═══ Provided records ═══
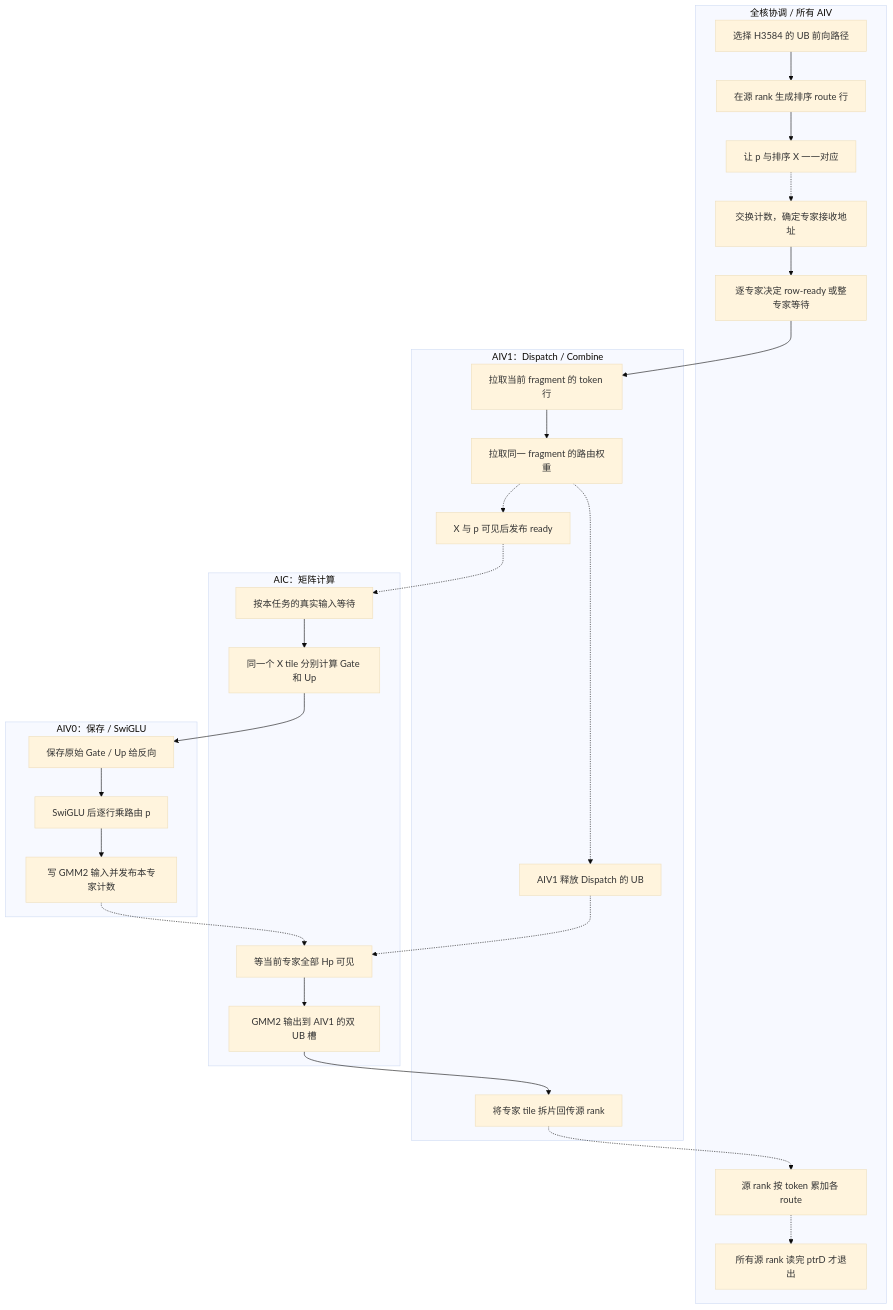
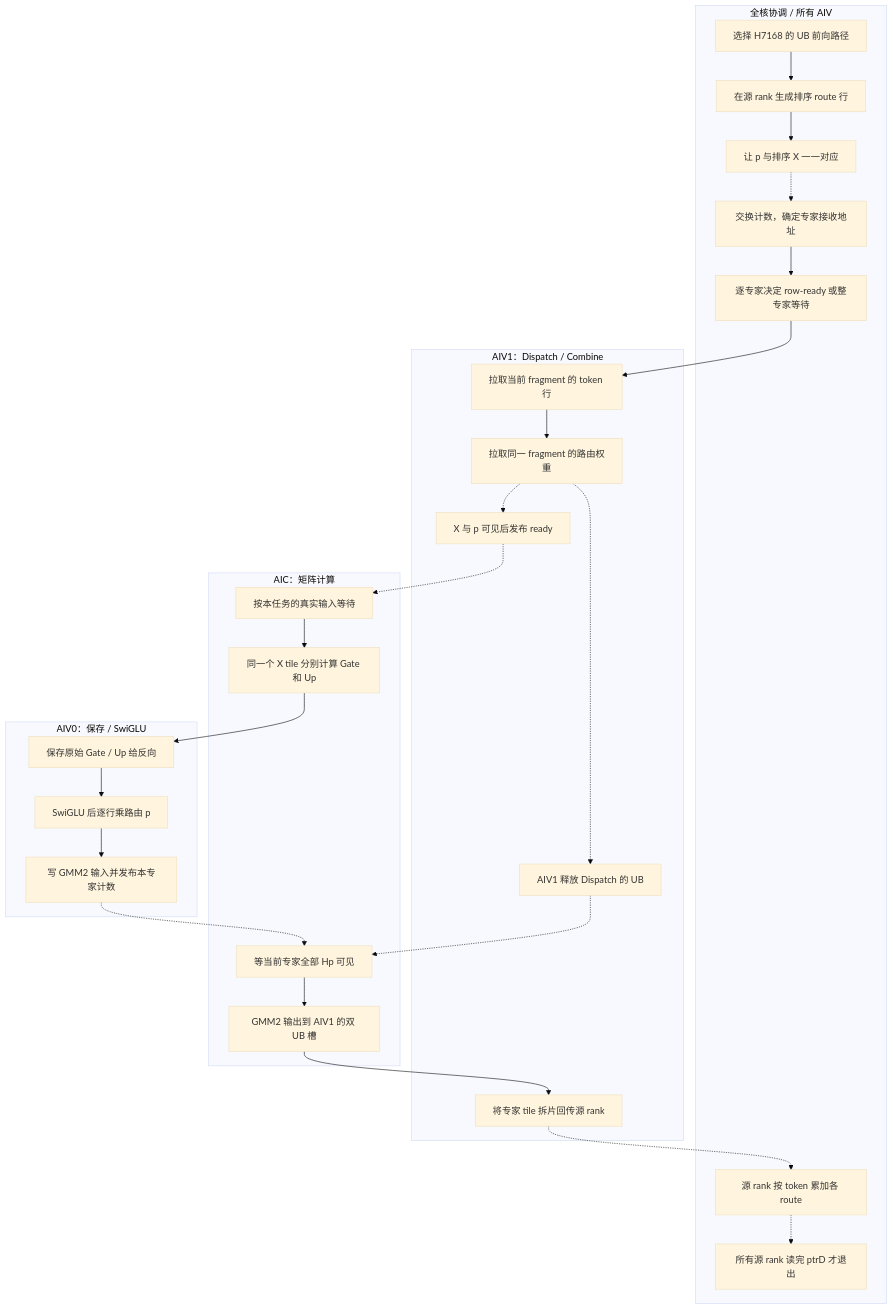
Before and after one commit to Gff0323/DeepEP_xx: the diagram in experiments/megamoe_train/docs/visual/diagrams/05-forward-kernel.mmd, drawn with Mermaid (base theme). The commit also changed 13 other files, not shown here.

```diff
--- a/experiments/megamoe_train/docs/visual/diagrams/05-forward-kernel.mmd
+++ b/experiments/megamoe_train/docs/visual/diagrams/05-forward-kernel.mmd
@@ -1,47 +1,47 @@
 flowchart TB
   subgraph lane_f_all["全核协调 / 所有 AIV"]
-    f_select["选择 H3584 的 UB 前向路径"]
+    f_select["选择 H7168 的 UB 前向路径"]
     f_routes["在源 rank 生成排序 route 行"]
     f_route_p["让 p 与排序 X 一一对应"]
     f_counts["交换计数，确定专家接收地址"]
     f_ready_policy["逐专家决定 row-ready 或整专家等待"]
     f_unpermute["源 rank 按 token 累加各 route"]
     f_exit["所有源 rank 读完 ptrD 才退出"]
   end
   subgraph lane_f_aiv1["AIV1：Dispatch / Combine"]
     f_dispatch_x["拉取当前 fragment 的 token 行"]
     f_dispatch_p["拉取同一 fragment 的路由权重"]
     f_publish_ready["X 与 p 可见后发布 ready"]
     f_release_dispatch_ub["AIV1 释放 Dispatch 的 UB"]
     f_combine["将专家 tile 拆片回传源 rank"]
   end
   subgraph lane_f_aic["AIC：矩阵计算"]
     f_wait_xp["按本任务的真实输入等待"]
     f_gate_up["同一个 X tile 分别计算 Gate 和 Up"]
     f_gmm2_wait["等当前专家全部 Hp 可见"]
     f_gmm2["GMM2 输出到 AIV1 的双 UB 槽"]
   end
   subgraph lane_f_aiv0["AIV0：保存 / SwiGLU"]
     f_save_raw["保存原始 Gate / Up 给反向"]
     f_swiglu_p["SwiGLU 后逐行乘路由 p"]
     f_publish_hp["写 GMM2 输入并发布本专家计数"]
   end
   f_select --> f_routes
   f_routes --> f_route_p
   f_route_p -.-> f_counts
   f_counts --> f_ready_policy
   f_ready_policy --> f_dispatch_x
   f_dispatch_x --> f_dispatch_p
   f_dispatch_p -.-> f_publish_ready
   f_publish_ready -.-> f_wait_xp
   f_wait_xp --> f_gate_up
   f_gate_up --> f_save_raw
   f_save_raw --> f_swiglu_p
   f_swiglu_p --> f_publish_hp
   f_dispatch_p -.-> f_release_dispatch_ub
   f_release_dispatch_ub -.-> f_gmm2_wait
   f_publish_hp -.-> f_gmm2_wait
   f_gmm2_wait --> f_gmm2
   f_gmm2 --> f_combine
   f_combine -.-> f_unpermute
   f_unpermute -.-> f_exit
```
═══
= Aim of the task =
Copy out each line in the listing that has the word "kernel".

= Written answer =
Before and after one commit to Gff0323/DeepEP_xx: the diagram in experiments/megamoe_train/docs/visual/diagrams/05-forward-kernel.mmd, drawn with Mermaid (base theme). The commit also changed 13 other files, not shown here.
--- a/experiments/megamoe_train/docs/visual/diagrams/05-forward-kernel.mmd
+++ b/experiments/megamoe_train/docs/visual/diagrams/05-forward-kernel.mmd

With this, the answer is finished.